-------- Excerpted data --------

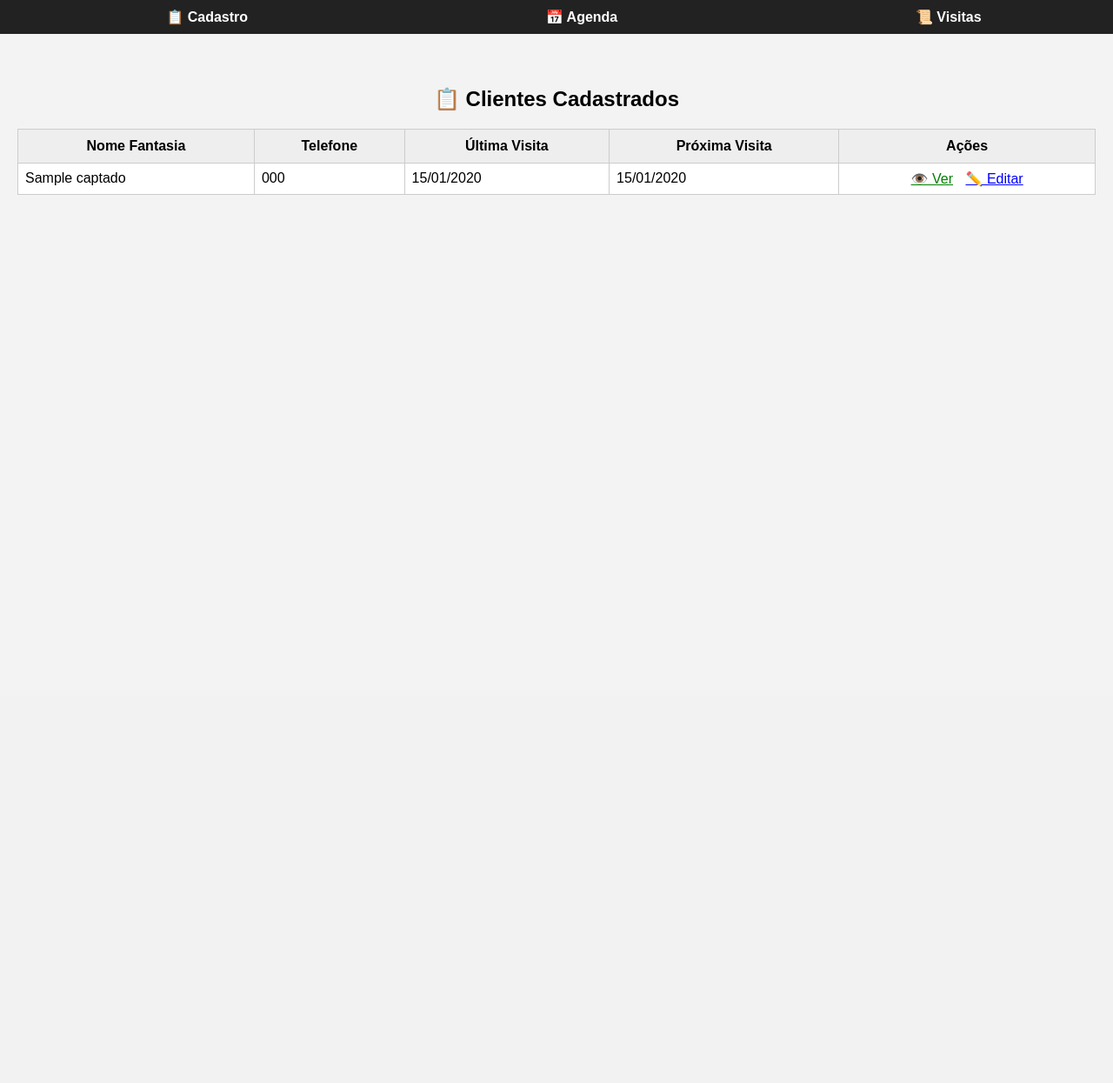
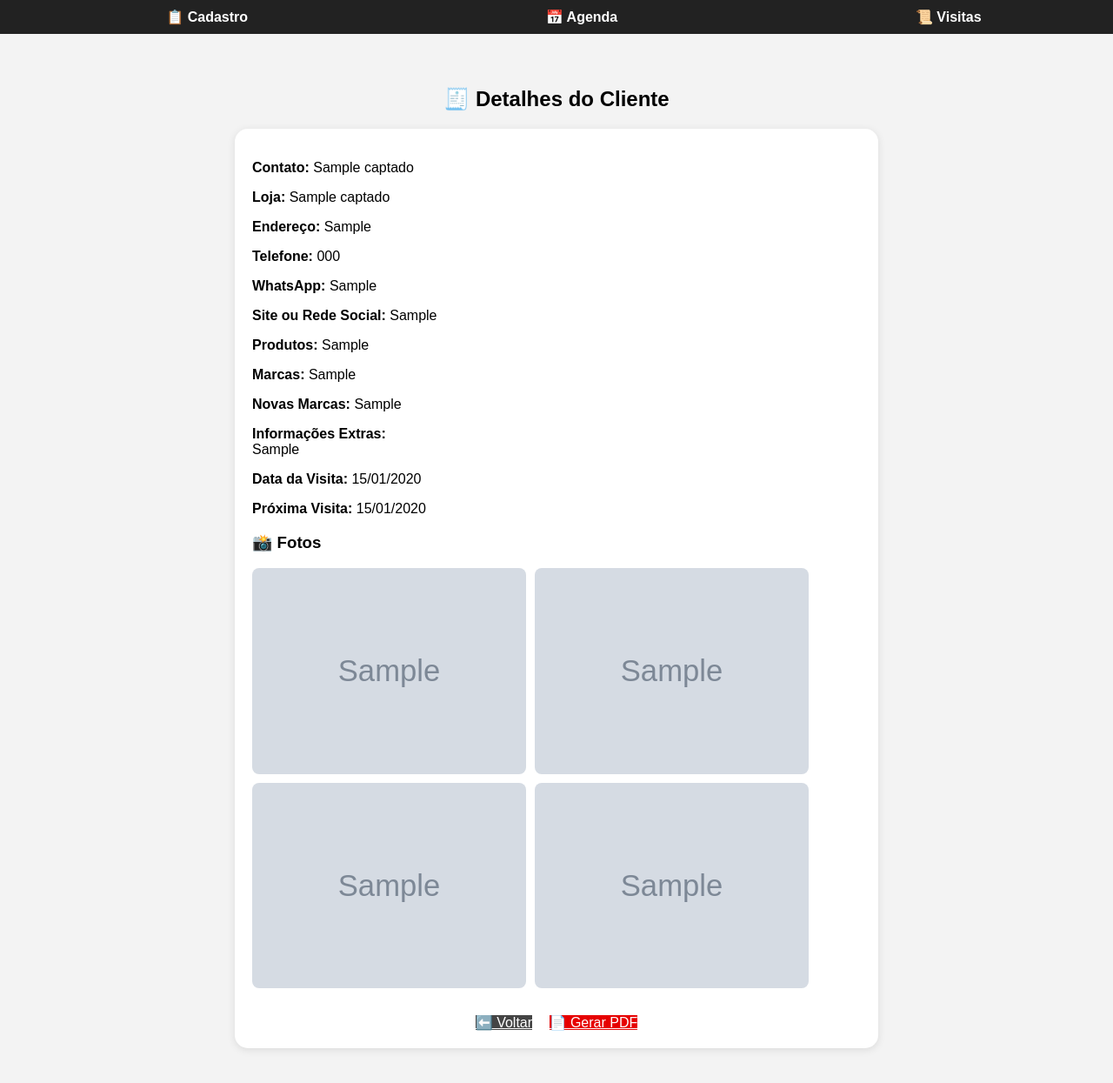
Before and after one commit to RodrigoFrancoBatata/captacao-app, a Flask app: template templates/clientes.html in a window 1280 px wide. Shown: the whole page at 87% size. Before the commit the page ends 224 px from the top, so only its background shows below. Run offline with Flask 3, Linux system fonts and the light colour scheme; the template is opened without the code that fills it: values that come from a table or form of the project are taken from there, others are empty; tables that the repository leaves empty hold one stand-in row (values such as "Sample post"); grey boxes marked "Sample" are stand-in pictures.

```diff
--- a/templates/clientes.html
+++ b/templates/clientes.html
@@ -1,34 +1,35 @@
 {% extends 'base.html' %}
 {% block content %}
-<h2 style="text-align:center;">📋 Clientes Cadastrados</h2>
+<h2 style="text-align:center;">🧾 Detalhes do Cliente</h2>
 
-<table style="width: 100%; border-collapse: collapse; background: white;">
-  <thead>
-    <tr style="background: #eee;">
-      <th style="padding: 10px; border: 1px solid #ccc;">Nome Fantasia</th>
-      <th style="padding: 10px; border: 1px solid #ccc;">Telefone</th>
-      <th style="padding: 10px; border: 1px solid #ccc;">Última Visita</th>
-      <th style="padding: 10px; border: 1px solid #ccc;">Próxima Visita</th>
-      <th style="padding: 10px; border: 1px solid #ccc;">Ações</th>
-    </tr>
-  </thead>
-  <tbody>
-    {% for cliente in clientes %}
-      <tr>
-        <td style="padding: 8px; border: 1px solid #ccc;">{{ cliente.nome_fantasia }}</td>
-        <td style="padding: 8px; border: 1px solid #ccc;">{{ cliente.telefone }}</td>
-        <td style="padding: 8px; border: 1px solid #ccc;">
-          {{ cliente.data_visita.strftime('%d/%m/%Y') if cliente.data_visita else '-' }}
-        </td>
-        <td style="padding: 8px; border: 1px solid #ccc;">
-          {{ cliente.proxima_visita.strftime('%d/%m/%Y') if cliente.proxima_visita else '-' }}
-        </td>
-        <td style="padding: 8px; border: 1px solid #ccc; text-align:center;">
-          <a href="/cliente/{{ cliente.id }}" style="margin-right: 10px; color: green;">👁️ Ver</a>
-          <a href="/editar/{{ cliente.id }}" style="color: blue;">✏️ Editar</a>
-        </td>
-      </tr>
+<div style="background: white; max-width: 700px; margin: 20px auto; padding: 20px; border-radius: 15px; box-shadow: 0 2px 10px rgba(0,0,0,0.1);">
+  <p><strong>Contato:</strong> {{ cliente.nome }}</p>
+  <p><strong>Loja:</strong> {{ cliente.nome_fantasia }}</p>
+  <p><strong>Endereço:</strong> {{ cliente.endereco }}</p>
+  <p><strong>Telefone:</strong> {{ cliente.telefone }}</p>
+  <p><strong>WhatsApp:</strong> {{ cliente.whatsapp }}</p>
+  <p><strong>Site ou Rede Social:</strong> {{ cliente.site }}</p>
+  <p><strong>Produtos:</strong> {{ cliente.produtos }}</p>
+  <p><strong>Marcas:</strong> {{ cliente.marcas }}</p>
+  <p><strong>Novas Marcas:</strong> {{ cliente.novas_marcas }}</p>
+  <p><strong>Informações Extras:</strong><br>{{ cliente.info_extra }}</p>
+  <p><strong>Data da Visita:</strong> {{ cliente.data_visita.strftime('%d/%m/%Y') if cliente.data_visita else '-' }}</p>
+  <p><strong>Próxima Visita:</strong> {{ cliente.proxima_visita.strftime('%d/%m/%Y') if cliente.proxima_visita else '-' }}</p>
+
+  <h3>📸 Fotos</h3>
+  <div style="display: flex; flex-wrap: wrap; gap: 10px;">
+    {% for foto in [cliente.foto1, cliente.foto2, cliente.foto3, cliente.foto4] %}
+      {% if foto %}
+        <img src="/static/uploads/{{ foto }}" style="max-width: 45%; border-radius: 8px;">
+      {% endif %}
     {% endfor %}
-  </tbody>
-</table>
+  </div>
+
+  <div style="text-align:center; margin-top: 30px;">
+    <a href="/clientes" class="button-retorno">⬅️ Voltar</a>
+    <a href="/cliente/{{ cliente.id }}/pdf" class="button-pdf" style="margin-left: 15px;">
+        📄 Gerar PDF
+    </a>
+  </div>
+</div>
 {% endblock %}
```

--------

== How to complete this task ==
Look for the word "else" in every line of the listing and copy the lines that have it.

== Exercise output ==
-          {{ cliente.data_visita.strftime('%d/%m/%Y') if cliente.data_visita else '-' }}
-          {{ cliente.proxima_visita.strftime('%d/%m/%Y') if cliente.proxima_visita else '-' }}
+  <p><strong>Data da Visita:</strong> {{ cliente.data_visita.strftime('%d/%m/%Y') if cliente.data_visita else '-' }}</p>
+  <p><strong>Próxima Visita:</strong> {{ cliente.proxima_visita.strftime('%d/%m/%Y') if cliente.proxima_visita else '-' }}</p>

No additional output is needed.